Giving a strong (either affirmative or negative) answer to questions like "is X useful to build secure systems" is hard. Basically, because what secure means depends on the specific use case and because you could find intrincate ways to achieve security.
For instance, if, for a given system being secure means ensuring information confidentiality (as in confidentiality of an encryption), then basing such system on a blockchain does not seem to be a good idea.
But also, blockchain systems do not seem a priori useful for building a system that allows performing private computations. But then, take Baum et al paper "Publicly Auditable Secure Multi-Party Computation." It describes an MPC system that uses an append-only bulletin board. This is precisely the idea that triggered the Enigma blockchain-based system, which provides secure multiparty computation using a blockchain as the append-only bulletin board mentioned in Baum's paper.
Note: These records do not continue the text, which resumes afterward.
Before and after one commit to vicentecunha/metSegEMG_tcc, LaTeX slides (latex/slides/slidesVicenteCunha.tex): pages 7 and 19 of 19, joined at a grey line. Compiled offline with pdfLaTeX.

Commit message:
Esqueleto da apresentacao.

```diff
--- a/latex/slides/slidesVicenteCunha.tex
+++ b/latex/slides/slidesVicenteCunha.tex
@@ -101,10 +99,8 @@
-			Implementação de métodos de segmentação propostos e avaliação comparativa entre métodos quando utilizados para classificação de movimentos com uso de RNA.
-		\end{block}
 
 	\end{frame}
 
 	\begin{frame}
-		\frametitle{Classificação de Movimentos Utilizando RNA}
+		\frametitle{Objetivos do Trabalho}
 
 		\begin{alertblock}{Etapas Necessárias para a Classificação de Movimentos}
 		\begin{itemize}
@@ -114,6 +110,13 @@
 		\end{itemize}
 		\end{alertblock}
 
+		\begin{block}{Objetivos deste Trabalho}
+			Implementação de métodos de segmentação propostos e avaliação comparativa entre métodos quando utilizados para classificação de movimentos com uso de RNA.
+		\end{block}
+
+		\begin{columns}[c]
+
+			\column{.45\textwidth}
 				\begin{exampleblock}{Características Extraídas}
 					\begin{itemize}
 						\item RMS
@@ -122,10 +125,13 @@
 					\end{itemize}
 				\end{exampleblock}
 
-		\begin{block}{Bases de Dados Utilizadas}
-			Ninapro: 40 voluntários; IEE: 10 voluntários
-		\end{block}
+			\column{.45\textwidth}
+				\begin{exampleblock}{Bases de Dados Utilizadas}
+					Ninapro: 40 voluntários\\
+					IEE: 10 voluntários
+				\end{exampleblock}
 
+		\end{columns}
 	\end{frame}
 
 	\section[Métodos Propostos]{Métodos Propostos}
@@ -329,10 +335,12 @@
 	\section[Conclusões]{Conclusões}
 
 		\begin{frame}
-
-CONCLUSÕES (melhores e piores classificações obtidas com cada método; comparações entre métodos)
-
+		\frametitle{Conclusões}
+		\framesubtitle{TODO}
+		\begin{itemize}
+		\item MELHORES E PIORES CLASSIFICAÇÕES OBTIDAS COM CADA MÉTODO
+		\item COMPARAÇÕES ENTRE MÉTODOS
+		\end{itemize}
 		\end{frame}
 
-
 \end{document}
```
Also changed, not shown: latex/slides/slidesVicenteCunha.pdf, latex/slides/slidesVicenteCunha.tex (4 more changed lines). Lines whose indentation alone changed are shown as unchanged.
And, if you want to take things further, it has been shown by Ishai et al that certain types of zero-knowledge proofs can be built from MPC too (disclaimer: I have not studied Ishai's paper, so I don't know whether or not a blockchain-based MPC system like Enigma's would be a valid implementation for its specific construction, but this serves me to make a point.) Now, zero-knowledge proofs are one of the most used cryptographic primitives to build secure systems. Probably, using a blockchain to build an MPC to then build a ZK proof to then build some other secure protocol is way far from efficient. But there may be variants or special cases for which it is still useful (and at least, from a theoretical point of view, seems very interesting.)
Also, just quoting the abstract of a very recent paper, "SoK: A Consensus Taxonomy in the Blockchain Era," by Garay and Kiayias:
Consensus (a.k.a. Byzantine agreement) is arguably one of the most
fundamental problems in distributed systems, playing also an important
role in the area of cryptographic protocols as the enabler of a
(secure) broadcast functionality.
Now, blockchain systems can be seen as a special type of consensus systems, where security is defined (in the referenced paper by Garay and Kiayias) in terms of termination, agreement and validity properties. Therefore, a blockchain system can be used to implement a secure broadcast channel. So this is another counter example of blockchains being useful to provide some specific type of security.
To summarize, there may be non-intuitive ways to achieve security and, moreover, what does it mean for a system to be secure depends on what are the properties that such system needs to ensure. Confidentiality may be one, but there may be a lot more, as some of the other answers have pointed out too.
PS: This said, sure, there is way too much hype and too much people trying to use blockchain everywhere without making sense of anything.